Code change snippets
-=-=-=-=-

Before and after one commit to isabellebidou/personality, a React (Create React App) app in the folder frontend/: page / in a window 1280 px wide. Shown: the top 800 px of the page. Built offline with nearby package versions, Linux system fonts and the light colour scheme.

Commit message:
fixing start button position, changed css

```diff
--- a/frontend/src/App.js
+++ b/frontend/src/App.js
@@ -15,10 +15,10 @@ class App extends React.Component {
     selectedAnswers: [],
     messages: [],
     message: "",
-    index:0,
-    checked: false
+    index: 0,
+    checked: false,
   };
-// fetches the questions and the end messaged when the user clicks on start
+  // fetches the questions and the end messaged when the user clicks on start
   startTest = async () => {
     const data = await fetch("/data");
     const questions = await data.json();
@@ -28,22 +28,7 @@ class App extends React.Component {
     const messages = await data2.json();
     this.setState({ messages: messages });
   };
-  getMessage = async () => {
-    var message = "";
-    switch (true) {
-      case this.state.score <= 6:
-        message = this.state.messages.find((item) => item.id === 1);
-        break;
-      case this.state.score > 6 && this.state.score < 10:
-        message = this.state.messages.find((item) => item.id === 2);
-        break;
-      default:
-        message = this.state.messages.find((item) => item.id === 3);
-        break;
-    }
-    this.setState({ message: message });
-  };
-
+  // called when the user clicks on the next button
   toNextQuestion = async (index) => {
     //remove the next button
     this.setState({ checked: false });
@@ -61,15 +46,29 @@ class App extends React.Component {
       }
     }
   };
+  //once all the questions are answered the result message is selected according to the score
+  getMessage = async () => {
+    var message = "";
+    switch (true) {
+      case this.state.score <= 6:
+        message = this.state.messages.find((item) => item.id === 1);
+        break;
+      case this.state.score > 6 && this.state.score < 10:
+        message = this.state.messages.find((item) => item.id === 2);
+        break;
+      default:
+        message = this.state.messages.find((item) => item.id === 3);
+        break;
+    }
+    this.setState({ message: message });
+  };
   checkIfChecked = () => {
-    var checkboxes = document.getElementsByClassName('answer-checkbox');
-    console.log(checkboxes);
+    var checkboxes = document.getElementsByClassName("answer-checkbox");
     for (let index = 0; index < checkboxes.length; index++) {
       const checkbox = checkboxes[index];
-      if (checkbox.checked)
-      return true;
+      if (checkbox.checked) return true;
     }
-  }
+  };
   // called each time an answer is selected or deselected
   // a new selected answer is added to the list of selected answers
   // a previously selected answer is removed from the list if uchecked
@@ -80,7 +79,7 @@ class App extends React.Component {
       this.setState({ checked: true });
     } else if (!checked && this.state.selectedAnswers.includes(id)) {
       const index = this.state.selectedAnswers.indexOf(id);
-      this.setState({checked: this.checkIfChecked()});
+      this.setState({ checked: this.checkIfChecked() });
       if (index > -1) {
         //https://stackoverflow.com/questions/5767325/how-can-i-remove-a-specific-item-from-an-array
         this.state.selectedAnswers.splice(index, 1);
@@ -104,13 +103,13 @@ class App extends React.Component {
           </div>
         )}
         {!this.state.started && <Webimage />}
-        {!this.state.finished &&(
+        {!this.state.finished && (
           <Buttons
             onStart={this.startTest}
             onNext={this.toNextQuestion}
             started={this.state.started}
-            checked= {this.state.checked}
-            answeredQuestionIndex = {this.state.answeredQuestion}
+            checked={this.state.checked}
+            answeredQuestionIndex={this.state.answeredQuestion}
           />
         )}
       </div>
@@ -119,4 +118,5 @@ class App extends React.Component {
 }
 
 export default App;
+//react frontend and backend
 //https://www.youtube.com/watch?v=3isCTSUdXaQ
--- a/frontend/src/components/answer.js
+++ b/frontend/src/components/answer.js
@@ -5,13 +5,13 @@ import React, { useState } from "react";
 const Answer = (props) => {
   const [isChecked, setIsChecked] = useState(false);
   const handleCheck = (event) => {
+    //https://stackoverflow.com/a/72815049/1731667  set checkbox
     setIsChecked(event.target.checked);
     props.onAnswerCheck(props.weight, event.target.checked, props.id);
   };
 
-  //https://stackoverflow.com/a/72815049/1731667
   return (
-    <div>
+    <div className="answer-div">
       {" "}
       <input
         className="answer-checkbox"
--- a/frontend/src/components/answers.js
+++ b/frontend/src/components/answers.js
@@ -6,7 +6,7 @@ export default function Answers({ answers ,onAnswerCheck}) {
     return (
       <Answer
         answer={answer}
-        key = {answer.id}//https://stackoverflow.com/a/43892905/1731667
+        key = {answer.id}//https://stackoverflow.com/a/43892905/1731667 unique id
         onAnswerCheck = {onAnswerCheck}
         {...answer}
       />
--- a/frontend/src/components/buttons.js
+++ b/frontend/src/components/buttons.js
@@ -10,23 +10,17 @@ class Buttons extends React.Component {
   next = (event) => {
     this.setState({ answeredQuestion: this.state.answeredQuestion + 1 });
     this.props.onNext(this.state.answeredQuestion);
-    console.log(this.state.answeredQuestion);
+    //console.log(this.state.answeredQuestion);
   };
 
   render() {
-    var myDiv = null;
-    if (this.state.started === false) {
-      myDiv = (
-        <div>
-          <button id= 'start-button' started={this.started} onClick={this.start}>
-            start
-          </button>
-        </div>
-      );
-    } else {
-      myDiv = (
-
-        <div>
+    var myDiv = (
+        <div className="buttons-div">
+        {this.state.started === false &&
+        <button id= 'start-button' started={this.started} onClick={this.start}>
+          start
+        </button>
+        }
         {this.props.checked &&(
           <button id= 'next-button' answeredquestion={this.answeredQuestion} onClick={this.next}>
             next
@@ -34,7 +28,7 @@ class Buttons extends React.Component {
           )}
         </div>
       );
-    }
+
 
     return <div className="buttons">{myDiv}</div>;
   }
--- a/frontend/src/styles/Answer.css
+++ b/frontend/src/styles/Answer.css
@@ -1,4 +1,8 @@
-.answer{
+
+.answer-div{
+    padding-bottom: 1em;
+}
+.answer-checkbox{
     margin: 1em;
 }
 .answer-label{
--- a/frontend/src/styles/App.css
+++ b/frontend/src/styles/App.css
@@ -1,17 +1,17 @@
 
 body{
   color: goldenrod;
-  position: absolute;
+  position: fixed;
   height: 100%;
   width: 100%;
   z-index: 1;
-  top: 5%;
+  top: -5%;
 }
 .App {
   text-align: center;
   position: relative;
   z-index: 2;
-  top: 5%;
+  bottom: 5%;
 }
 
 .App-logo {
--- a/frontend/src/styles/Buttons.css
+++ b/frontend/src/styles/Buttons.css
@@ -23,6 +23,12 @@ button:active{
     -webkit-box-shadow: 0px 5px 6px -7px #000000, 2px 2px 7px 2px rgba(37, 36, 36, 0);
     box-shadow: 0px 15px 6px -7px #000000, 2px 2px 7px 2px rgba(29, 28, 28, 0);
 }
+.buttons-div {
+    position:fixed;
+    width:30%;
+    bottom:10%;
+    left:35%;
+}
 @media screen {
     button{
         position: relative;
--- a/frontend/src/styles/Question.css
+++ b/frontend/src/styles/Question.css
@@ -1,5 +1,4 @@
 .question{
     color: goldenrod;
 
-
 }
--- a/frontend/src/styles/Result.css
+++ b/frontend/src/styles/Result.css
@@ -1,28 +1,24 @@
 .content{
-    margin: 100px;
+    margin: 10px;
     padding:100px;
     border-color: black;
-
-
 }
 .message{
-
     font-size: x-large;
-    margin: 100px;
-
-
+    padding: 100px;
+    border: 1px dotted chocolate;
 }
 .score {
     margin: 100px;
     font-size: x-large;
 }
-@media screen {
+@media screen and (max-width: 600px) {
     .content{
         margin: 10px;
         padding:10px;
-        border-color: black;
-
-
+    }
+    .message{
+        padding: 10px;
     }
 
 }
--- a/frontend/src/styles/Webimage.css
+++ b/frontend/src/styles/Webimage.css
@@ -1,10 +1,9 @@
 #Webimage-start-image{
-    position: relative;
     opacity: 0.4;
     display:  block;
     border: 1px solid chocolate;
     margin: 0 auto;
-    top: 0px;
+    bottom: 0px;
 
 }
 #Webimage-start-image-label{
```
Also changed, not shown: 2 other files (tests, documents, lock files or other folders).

-=-=-=-=-

▶ What needs to be done: Among the entries, how many lines hold the string "myDiv"? Answer with a bare number.

▶ Exercise output: 5